- _DIRECTIONS_:
Nothing but a number should be returned: the count of lines in the records that contain "score".

++++++++++

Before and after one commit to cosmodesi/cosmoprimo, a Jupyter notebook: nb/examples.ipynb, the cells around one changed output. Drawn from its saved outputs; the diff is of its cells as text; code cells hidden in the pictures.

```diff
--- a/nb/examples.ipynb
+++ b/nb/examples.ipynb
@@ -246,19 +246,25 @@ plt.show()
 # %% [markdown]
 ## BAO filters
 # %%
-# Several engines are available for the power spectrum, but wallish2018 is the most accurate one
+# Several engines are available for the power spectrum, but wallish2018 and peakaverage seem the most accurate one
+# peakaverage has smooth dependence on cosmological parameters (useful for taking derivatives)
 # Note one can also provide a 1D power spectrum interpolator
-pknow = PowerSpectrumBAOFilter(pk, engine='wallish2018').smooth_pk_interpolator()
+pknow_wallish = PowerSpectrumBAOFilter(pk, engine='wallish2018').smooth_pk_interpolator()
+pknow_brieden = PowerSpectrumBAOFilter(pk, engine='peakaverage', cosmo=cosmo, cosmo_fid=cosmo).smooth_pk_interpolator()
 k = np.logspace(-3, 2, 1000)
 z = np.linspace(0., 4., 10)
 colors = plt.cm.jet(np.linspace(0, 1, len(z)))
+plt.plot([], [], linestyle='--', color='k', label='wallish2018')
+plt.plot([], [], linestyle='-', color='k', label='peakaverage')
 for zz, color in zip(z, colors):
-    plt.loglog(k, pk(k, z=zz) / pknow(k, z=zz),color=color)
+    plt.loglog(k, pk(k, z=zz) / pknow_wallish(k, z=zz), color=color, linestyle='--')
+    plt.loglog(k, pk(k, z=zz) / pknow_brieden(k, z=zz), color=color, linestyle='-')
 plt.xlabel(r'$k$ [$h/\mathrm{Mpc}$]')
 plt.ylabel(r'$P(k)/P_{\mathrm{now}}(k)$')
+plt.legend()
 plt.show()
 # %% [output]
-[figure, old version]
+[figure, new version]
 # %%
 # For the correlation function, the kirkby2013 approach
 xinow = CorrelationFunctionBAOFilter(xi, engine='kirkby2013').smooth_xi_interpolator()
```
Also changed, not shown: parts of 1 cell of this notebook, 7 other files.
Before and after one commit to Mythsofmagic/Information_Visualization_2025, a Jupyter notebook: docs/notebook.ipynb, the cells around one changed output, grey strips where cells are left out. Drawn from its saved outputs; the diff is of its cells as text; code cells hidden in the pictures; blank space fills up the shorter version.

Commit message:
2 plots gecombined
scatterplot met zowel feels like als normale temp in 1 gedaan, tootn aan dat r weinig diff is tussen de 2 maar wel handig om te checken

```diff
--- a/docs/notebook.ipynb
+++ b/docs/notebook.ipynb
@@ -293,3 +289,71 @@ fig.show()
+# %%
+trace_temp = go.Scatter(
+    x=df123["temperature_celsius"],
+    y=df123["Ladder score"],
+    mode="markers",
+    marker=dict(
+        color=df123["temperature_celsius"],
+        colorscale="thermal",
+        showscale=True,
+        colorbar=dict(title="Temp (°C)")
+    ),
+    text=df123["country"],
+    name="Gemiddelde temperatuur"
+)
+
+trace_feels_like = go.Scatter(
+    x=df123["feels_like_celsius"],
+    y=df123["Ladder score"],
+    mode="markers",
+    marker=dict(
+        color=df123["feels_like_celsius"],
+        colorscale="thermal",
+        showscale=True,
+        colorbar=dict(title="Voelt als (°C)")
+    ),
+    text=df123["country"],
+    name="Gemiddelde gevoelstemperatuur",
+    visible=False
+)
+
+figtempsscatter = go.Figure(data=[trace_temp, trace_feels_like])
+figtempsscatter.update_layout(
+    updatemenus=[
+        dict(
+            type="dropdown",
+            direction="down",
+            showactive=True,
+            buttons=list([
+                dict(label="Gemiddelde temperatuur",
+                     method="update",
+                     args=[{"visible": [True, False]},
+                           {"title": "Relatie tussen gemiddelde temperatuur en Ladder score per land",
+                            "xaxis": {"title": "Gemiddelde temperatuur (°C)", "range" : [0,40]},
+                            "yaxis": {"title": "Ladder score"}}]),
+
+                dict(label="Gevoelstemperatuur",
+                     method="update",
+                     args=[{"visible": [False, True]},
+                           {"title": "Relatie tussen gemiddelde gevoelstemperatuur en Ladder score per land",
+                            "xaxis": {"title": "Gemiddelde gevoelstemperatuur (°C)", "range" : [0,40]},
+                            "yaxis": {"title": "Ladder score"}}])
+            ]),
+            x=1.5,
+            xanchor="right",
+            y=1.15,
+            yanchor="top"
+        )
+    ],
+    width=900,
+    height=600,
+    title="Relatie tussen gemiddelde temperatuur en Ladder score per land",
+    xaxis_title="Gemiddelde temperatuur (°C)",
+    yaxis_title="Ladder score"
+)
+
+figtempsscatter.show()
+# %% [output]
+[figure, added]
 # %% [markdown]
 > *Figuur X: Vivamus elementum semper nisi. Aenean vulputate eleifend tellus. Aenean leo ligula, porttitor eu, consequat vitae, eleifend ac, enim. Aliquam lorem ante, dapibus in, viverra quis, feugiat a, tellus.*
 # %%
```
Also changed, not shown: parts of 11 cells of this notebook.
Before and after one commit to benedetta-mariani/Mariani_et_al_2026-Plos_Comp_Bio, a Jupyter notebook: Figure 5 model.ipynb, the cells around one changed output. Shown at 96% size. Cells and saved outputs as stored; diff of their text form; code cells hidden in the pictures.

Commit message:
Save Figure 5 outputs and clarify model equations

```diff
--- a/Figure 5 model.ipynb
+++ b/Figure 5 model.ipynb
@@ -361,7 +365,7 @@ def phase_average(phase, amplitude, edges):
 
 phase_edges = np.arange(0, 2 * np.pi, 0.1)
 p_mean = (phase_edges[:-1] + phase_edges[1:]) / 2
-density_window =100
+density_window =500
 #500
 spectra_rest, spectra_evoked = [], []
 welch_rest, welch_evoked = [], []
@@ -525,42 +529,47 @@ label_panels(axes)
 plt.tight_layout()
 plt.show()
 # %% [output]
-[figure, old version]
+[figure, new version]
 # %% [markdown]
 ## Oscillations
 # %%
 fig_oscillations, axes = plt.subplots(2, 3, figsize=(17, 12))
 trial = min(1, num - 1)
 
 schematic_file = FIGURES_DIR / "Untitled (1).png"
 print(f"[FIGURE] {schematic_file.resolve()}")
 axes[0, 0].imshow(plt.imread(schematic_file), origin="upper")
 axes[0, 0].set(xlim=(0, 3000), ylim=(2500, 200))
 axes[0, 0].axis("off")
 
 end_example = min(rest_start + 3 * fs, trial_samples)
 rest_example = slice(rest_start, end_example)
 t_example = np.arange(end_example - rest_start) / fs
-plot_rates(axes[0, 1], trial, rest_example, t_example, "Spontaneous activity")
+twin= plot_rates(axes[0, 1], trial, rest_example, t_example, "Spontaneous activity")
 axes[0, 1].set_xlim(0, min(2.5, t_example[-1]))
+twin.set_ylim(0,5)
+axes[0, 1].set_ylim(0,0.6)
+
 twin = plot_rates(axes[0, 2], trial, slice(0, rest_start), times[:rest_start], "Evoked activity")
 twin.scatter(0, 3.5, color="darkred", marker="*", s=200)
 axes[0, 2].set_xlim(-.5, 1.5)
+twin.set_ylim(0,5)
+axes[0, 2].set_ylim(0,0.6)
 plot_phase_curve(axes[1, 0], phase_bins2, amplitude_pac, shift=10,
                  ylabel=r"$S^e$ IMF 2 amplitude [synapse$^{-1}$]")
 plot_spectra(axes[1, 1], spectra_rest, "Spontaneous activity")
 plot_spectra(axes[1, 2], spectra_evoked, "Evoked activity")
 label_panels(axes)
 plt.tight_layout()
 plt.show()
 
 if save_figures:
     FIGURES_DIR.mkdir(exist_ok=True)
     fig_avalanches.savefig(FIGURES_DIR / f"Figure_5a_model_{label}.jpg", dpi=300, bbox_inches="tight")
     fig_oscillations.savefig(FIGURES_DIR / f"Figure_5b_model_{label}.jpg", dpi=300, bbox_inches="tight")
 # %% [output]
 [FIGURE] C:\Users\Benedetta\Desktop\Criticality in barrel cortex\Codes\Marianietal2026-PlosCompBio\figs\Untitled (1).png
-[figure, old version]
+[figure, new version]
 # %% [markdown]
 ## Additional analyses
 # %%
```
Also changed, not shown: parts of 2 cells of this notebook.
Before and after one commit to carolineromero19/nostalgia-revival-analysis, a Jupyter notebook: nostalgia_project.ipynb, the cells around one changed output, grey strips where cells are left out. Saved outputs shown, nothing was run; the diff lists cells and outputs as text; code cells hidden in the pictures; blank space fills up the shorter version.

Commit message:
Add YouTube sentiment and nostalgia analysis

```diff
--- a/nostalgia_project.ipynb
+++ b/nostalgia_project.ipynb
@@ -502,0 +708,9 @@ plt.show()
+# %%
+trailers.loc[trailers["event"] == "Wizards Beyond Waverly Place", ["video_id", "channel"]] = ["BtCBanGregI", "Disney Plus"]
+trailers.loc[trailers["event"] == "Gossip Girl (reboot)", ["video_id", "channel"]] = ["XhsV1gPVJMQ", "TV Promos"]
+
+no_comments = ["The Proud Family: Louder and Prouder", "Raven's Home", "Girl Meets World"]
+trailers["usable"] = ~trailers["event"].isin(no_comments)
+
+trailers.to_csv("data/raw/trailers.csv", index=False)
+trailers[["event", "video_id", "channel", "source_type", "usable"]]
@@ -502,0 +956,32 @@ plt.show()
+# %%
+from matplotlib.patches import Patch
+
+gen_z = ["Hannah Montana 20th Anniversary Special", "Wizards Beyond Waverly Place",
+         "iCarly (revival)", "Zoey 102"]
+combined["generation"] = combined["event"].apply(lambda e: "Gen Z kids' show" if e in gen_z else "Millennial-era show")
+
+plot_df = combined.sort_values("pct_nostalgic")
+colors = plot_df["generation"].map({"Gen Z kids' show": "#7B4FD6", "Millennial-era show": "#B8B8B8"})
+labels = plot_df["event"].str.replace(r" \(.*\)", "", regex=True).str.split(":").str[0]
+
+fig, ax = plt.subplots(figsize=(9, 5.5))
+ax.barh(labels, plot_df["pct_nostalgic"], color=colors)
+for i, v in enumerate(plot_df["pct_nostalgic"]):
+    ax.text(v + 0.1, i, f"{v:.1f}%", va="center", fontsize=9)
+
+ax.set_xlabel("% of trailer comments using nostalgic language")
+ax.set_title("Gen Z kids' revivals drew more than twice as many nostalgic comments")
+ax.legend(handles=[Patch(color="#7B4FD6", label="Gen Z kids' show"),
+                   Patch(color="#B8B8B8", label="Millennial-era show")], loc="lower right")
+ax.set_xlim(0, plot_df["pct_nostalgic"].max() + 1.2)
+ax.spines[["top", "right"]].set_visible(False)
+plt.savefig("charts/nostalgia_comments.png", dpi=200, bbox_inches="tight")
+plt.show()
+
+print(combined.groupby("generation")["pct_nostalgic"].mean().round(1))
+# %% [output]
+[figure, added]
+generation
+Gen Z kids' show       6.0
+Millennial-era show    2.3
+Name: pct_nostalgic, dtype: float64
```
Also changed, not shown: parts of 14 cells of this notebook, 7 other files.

++++++++++

- _WRITTEN SOLUTION_:
8